Well, it’s been a while, but I’m finally back with a new review. The reason that it took a while was that I was having trouble finding an interesting film that wasn’t reviewed already on Bloody-Disgusting. But as you can see I succeeded eventually and I present you David Cronenberg’s masterpiece and greatest film to date: Videodrome.
Ok, what’s it about. Well, let me start by saying that Videodrome has a very complicated storyline. Therefore I won’t try to retell the entire story, but I’ll just give you the general idea.
The film’s main character is Max Renn, he works at a tv-station called Civic Tv. Civic Tv offers it’s viewers everything from softcore porn to hardcore violence and it is Max his job to find new shows for the network.
A friend of Max, who operates as a tv-pirate, helps Max out by showing him this show he tracked down called Videodrome. Videodrome is nothing else than murder and torture all the time and so of course Max is interested in the show.
Max then goes on a hunt to find the producers of the show, because he wants to buy it as a new show for Civic Tv. In his hunt however, he soon finds out that Videodrome is much more than just an extremely violent television show and that entire North America is in great danger.
There, that should get you interested. Now that you know the basic idea behind the storyline, let’s take a look at the film.

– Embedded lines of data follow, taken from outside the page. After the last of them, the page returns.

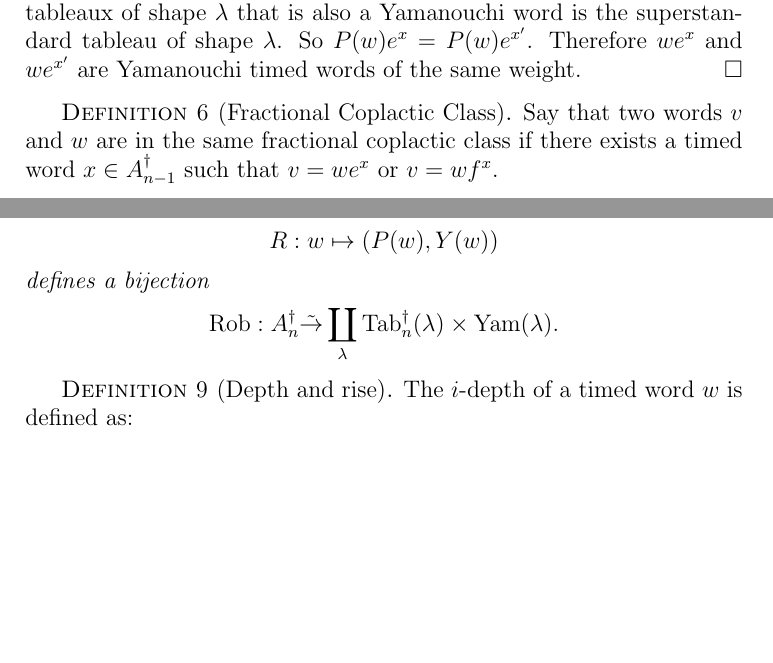
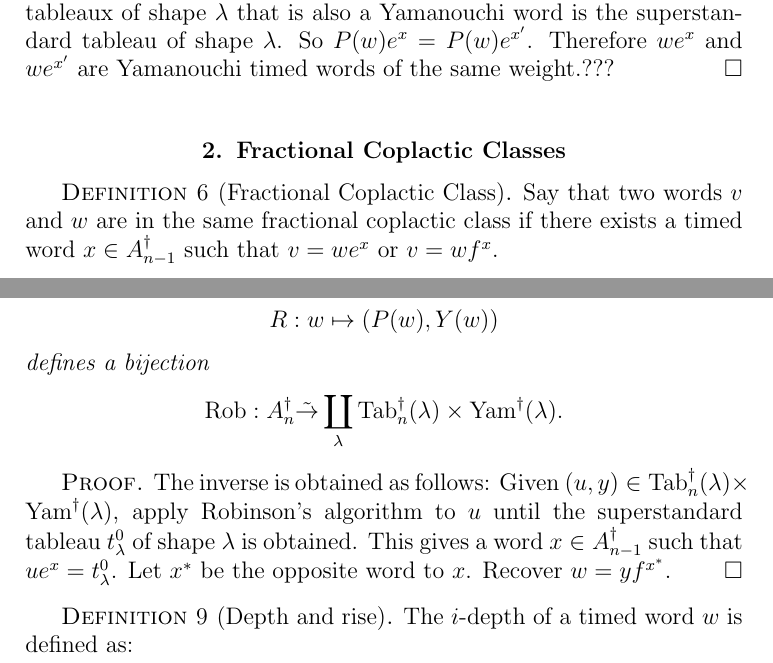
Before and after one commit to amriprasad/timed_plactic, a LaTeX document (fractional_crystals/crystals.tex): two parts of pages 2 and 3 of 4, joined at a grey line, cut so that both start at the same text, the shorter picture padded with empty space. Compiled offline with pdfLaTeX.

Commit message:
added Rabinson correspondence

```diff
--- a/fractional_crystals/crystals.tex
+++ b/fractional_crystals/crystals.tex
@@ -77,8 +77,10 @@ The operators $e^x$ and $f^x$, for $x\in A_{n-1}^\dagger$ are called \emph{fract
   Since timed Knuth equivalence preserves Yamanouchiness, both $P(w)e^x$ and $P(w)e^{x'}$ are also Yamanouchi words.
   But the only timed tableaux of shape $\lambda$ that is also a Yamanouchi word is the superstandard tableau of shape $\lambda$.
   So $P(w)e^x=P(w)e^{x'}$.
-  Therefore $we^x$ and $we^{x'}$ are Yamanouchi timed words of the same weight.
+  Therefore $we^x$ and $we^{x'}$ are Yamanouchi timed words of the same weight.???
 \end{proof}
+\section{Fractional Coplactic Classes}
+\label{sec:fract-copl-class}
 \begin{definition}[Fractional Coplactic Class]
   Say that two words $v$ and $w$ are in the same fractional coplactic class if there exists a timed word $x\in A_{n-1}^\dagger$ such that $v=we^x$ or $v=wf^x$.
 \end{definition}
@@ -112,9 +114,16 @@ The following algorithm takes as input $w\in A_n^\dagger$, and returns a Yamanou
   \end{displaymath}
   defines a bijection
   \begin{displaymath}
-    \Rob: A_n^\dagger \tilde\to \coprod_\lambda \Tab^\dagger_n(\lambda)\times \Yam(\lambda).
+    \Rob: A_n^\dagger \tilde\to \coprod_\lambda \Tab^\dagger_n(\lambda)\times \Yam^\dagger(\lambda).
   \end{displaymath}
 \end{theorem}
+\begin{proof}
+  The inverse is obtained as follows:
+  Given $(u,y)\in \Tab_n^\dagger(\lambda)\times \Yam^\dagger(\lambda)$, apply Robinson's algorithm to $u$ until the superstandard tableau $t_\lambda^0$ of shape $\lambda$ is obtained.
+  This gives a word $x\in A_{n-1}^\dagger$ such that $ue^x=t_\lambda^0$.
+  Let $x^*$ be the opposite word to $x$.
+  Recover $w=yf^{x^*}$.
+\end{proof}
 \begin{definition}
   [Depth and rise]
   The $i$-depth of a timed word $w$ is defined as:
```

As you might have guessed, Videodrome is all about the storyline. This means that you shouldn’t expect a film that offers you lots of action, violence and naked women (to name a few things), but instead you get a decent, intelligent and above all original film that makes you pay attention.
Well that’s nice, but who’s in it? Well, Videodrome certainly offers some nice actors, although most of them are pretty unknown. Except for two of them, namely James Woods, who doesn’t need an introduction and Deborah Harry, who we of course know as the face of Blondie, the world famous pop formation that made fame in the seventies and eighties. In fact, it was this film that made me fall in love with Deborah Harry and her music as well.
But that’s not all, because next to some very nice actors, the film also offers a very nice soundtrack, composed by Howard Shore, who also did some of the music for The Lord of the Rings, if I’m not mistaking… or am I? Well anyhow, what I mean to say is that the music in Videodrome is pretty good and also – in my opinion even more important – very atmospheric. Alright, it might not stay in your head like the Halloween tune does, but it’s atmospheric nevertheless and certainly sounds very professional.
But it’s not only the music that’s atmospheric in this film. No, the entire film scores on that point. David Cronenberg and the crew really did a fine job in putting down the cold and heartless atmosphere of the big city, but I know that that’s one of those things you just have to see to understand.
What’s left for me to say is that this is a film that you shouldn’t expect to understand the first time you see it, because it is quite confusing. If you don’t like those sort of films, Videodrome just ain’t a film for you, but if you’re up for it, Videodrome will give you quite a hallucinating ride and an ending that won’t make things much clearer for you. Definitely food for those of you that are looking for something different.